The Miller & Chevalier ERISA and Employee Benefits practices held an invitation-only teleconference to review the changes to ERISA retirement and welfare plans that employers should consider in light of the recent Supreme Court decision in MetLife v. Glenn. In the June 19 decision, the Court affirmed the Sixth Circuit Court of Appeals’ decision in favor of Glenn and held that if an administrator or fiduciary having discretionary authority is operating under a conflict of interest, that conflict must be weighed as a factor in determining whether there has been an abuse of discretion. The Court explained that there is a conflict of interest where it is the employer itself that both funds the plan and evaluates the claim, and a conflict also exists where the plan administrator is an insurance company. However, the Court remarked that administrators can minimize any loss of deference (“perhaps to the vanishing point”) by establishing structures designed to separate plan decision makers from those concerned with finances or by imposing management checks that penalize inaccurate decision-making irrespective of whom the inaccuracy benefits. Thus, for employers and insurers going forward, the most important aspect of its decision is the guidance for setting up internal safeguards for accurate decision-making free from actual conflicts, which should preserve the right to a robustly deferential review.
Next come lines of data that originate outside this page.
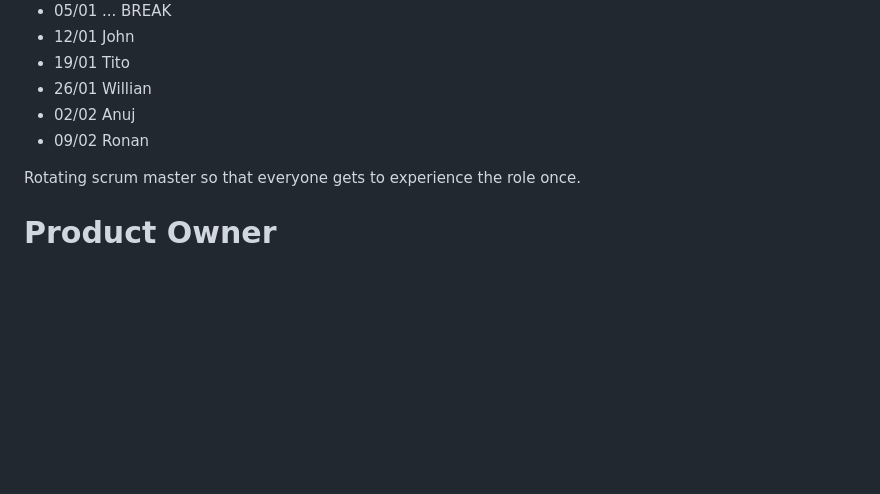
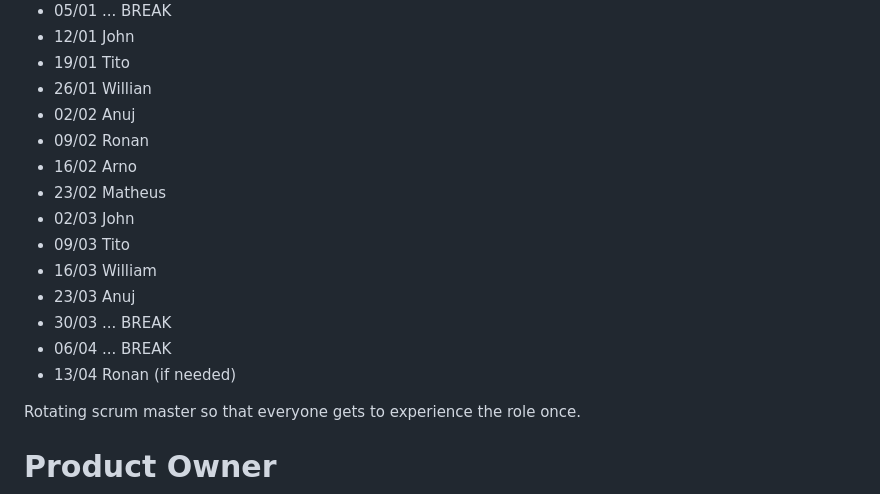
Before and after one commit to williancb-alt/Nausicaas-Global-Green-Initiative, a Markdown page: readme.md, the part around the change. GitHub-like rendering; blank space fills up the shorter version.

Commit message:
Update scrum master schedule in readme.md
Added new scrum master assignments for February and March.

```diff
--- a/readme.md
+++ b/readme.md
@@ -39,6 +39,15 @@ Our product will be delivered using an Agile methodology that embraces the DevOp
 - 26/01 Willian
 - 02/02 Anuj
 - 09/02 Ronan
+- 16/02 Arno
+- 23/02 Matheus
+- 02/03 John
+- 09/03 Tito
+- 16/03 William
+- 23/03 Anuj
+- 30/03 ... BREAK
+- 06/04 ... BREAK
+- 13/04 Ronan (if needed)
 
 Rotating scrum master so that everyone gets to experience the role once.
 
```
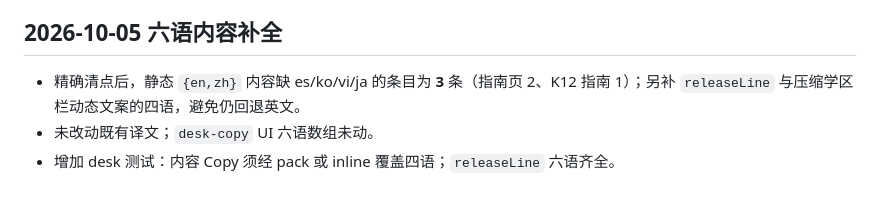
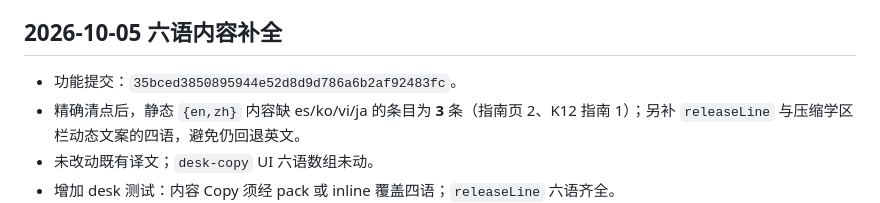
Before and after one commit to 9178osage/13th-desk, a Markdown page: REDESIGN-2026-10-03.md, the part around the change. Rendered like a GitHub page.

Commit message:
docs: record i18n content-fill commit SHA in REDESIGN notes

```diff
--- a/REDESIGN-2026-10-03.md
+++ b/REDESIGN-2026-10-03.md
@@ -59,6 +59,7 @@
 
 ## 2026-10-05 六语内容补全
 
+- 功能提交：`35bced3850895944e52d8d9d786a6b2af92483fc`。
 - 精确清点后，静态 `{en,zh}` 内容缺 es/ko/vi/ja 的条目为 **3** 条（指南页 2、K12 指南 1）；另补 `releaseLine` 与压缩学区栏动态文案的四语，避免仍回退英文。
 - 未改动既有译文；`desk-copy` UI 六语数组未动。
 - 增加 desk 测试：内容 Copy 须经 pack 或 inline 覆盖四语；`releaseLine` 六语齐全。
```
During the call an overview of the case was provided as well as a discussion of how this decision is likely to affect future ERISA litigation, and action steps employers should consider to protect the decision-making deference provided to their retirement and welfare plan administrators. For a brief summary of the MetLife v. Glenn decision, please see the June 19th issue of Miller & Chevalier’s Focus On Employee Benefits newsletter.